When I think about leaving the west coast and returning east in 2005, I think about freedom. Everything we owned fit right into the back of a pickup truck. I took one backpack with me on the plane from Sea-Tac to Upstate New York. I was perfectly content with being able to wait a week with the contents of that pack while the rest of my belongings arrived. While books, CDs, and other household items make one feel comfortable and help to fill the time, they are not necessary to survival.

Fully embracing your local community and taking advantage of what is readily available is key. Using farmers markets and shopping locally not only helps your neighbors financially, but helps you to make friends as well. When we were in Seattle, we were constantly going to this show and that show, and having the best time with people – all by word of mouth without things such as Internet and social networking.

While it took time to build this same foundation and network on the east coast, we did build. It started with a poster. Go to a show. Talk to like-minded people who hang out in the same places as you, and suddenly you have a group of friends with common interests.

What I miss the most about the west coast is that it was affordable to live right in downtown Seattle and be within walking distance to practically everywhere. While we did have a truck, it often set idle in the driveway. Many times, we could bike or walk any place we needed to go.

On the east coast, housing is too expensive to live in a city or town to be able to walk or bike anywhere. On the east coast, vehicles are a necessary evil, as housing prices are more affordable in the suburbs, and things that you need like grocery stores and medical care are too sparse and spread out to be able to rely on public transportation. Not to mention, public transportation on the east coast often runs infrequently with limited routes.
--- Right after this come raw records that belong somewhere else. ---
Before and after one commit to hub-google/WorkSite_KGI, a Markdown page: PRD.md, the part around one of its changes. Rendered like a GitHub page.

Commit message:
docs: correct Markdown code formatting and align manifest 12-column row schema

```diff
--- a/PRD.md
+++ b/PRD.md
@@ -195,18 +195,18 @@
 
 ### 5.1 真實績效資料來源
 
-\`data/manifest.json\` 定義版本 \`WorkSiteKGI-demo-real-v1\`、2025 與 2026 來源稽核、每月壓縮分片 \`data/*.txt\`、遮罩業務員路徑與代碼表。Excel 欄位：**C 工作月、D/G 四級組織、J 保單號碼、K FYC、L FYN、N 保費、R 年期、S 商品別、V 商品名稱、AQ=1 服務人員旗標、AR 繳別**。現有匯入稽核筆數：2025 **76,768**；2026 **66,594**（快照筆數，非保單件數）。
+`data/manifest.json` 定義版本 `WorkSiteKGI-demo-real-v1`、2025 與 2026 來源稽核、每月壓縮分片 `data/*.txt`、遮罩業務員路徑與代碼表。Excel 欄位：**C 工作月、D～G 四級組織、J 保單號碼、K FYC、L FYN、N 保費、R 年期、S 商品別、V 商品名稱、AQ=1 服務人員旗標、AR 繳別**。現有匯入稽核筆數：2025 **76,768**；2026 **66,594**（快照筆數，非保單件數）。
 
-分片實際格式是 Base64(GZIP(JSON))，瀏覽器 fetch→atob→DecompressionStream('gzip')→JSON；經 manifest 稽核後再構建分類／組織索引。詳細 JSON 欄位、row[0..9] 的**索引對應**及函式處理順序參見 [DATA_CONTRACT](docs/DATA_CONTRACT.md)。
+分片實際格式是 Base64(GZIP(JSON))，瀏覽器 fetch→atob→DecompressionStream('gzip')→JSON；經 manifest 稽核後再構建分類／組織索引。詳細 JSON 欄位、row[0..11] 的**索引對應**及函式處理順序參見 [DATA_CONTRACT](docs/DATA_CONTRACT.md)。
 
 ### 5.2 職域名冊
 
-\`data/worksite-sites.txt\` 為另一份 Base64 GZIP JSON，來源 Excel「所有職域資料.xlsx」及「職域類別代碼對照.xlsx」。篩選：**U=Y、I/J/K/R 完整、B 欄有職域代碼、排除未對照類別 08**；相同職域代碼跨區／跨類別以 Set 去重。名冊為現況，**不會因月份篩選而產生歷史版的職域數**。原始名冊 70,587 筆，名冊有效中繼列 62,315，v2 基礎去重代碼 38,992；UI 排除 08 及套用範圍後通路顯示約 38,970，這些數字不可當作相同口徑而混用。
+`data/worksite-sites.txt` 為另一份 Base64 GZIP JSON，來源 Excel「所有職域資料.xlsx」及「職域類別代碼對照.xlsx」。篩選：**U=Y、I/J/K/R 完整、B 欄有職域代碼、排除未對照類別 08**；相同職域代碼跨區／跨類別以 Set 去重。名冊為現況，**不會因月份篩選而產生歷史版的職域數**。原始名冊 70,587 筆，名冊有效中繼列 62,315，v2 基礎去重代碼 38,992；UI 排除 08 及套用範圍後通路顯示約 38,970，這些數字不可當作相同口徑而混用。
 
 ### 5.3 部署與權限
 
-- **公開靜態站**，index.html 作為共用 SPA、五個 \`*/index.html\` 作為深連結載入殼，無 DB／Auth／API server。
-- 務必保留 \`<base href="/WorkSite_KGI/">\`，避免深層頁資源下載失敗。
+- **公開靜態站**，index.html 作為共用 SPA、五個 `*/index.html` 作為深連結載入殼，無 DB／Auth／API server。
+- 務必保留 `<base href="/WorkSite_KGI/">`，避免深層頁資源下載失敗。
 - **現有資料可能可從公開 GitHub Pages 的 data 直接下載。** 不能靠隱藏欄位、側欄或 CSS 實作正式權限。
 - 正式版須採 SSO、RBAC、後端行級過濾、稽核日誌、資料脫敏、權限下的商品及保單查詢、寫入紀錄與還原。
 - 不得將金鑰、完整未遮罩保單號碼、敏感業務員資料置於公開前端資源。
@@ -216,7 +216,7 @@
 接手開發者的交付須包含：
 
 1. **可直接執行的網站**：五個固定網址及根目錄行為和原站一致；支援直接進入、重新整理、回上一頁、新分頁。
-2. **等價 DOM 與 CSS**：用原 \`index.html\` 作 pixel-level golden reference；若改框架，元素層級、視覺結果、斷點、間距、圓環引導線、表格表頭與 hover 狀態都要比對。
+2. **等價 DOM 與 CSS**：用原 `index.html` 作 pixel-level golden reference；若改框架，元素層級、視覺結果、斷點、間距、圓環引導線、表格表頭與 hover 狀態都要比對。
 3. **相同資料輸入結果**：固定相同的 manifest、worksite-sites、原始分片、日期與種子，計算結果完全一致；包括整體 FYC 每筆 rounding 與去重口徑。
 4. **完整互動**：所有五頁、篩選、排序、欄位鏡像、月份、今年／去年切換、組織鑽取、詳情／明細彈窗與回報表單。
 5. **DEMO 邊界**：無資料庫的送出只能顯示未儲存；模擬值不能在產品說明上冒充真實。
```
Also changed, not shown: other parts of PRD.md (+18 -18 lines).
Seattle reminds me of being able to throw the surfboard in the back of the truck and spending a day at the beach. Literally everything you needed was readily available. There was no need to have a vehicle on a daily basis unless you wanted a beach excursion or other type of road trip.

I’m sure that things have changed since I left the west coast- housing prices and availability for one. There is something to be said about being able to pack up all your belongings in two or three storage totes and pick yourself up for a cross-country relocation. There is freedom in not having to spread yourself thin trying to get to work, obtain groceries, or run other errands. On the east coast, the geographic challenges tend to contribute to more social isolation, and thus I feel it necessary to have more entertainment and distraction options in my home – movies and books for when the snow flies, and everything shuts down for a day, buried under feet of white stuff.

While hindsight is 20/20 and often viewed through rose-colored lenses, the aspects of coming back east that stick with me the most is how much I experienced on the west coast with so little belongings. When you settle in one place for an extended period of time, as I have been on the east coast, you accumulate stuff. Life was so much simpler without all the things.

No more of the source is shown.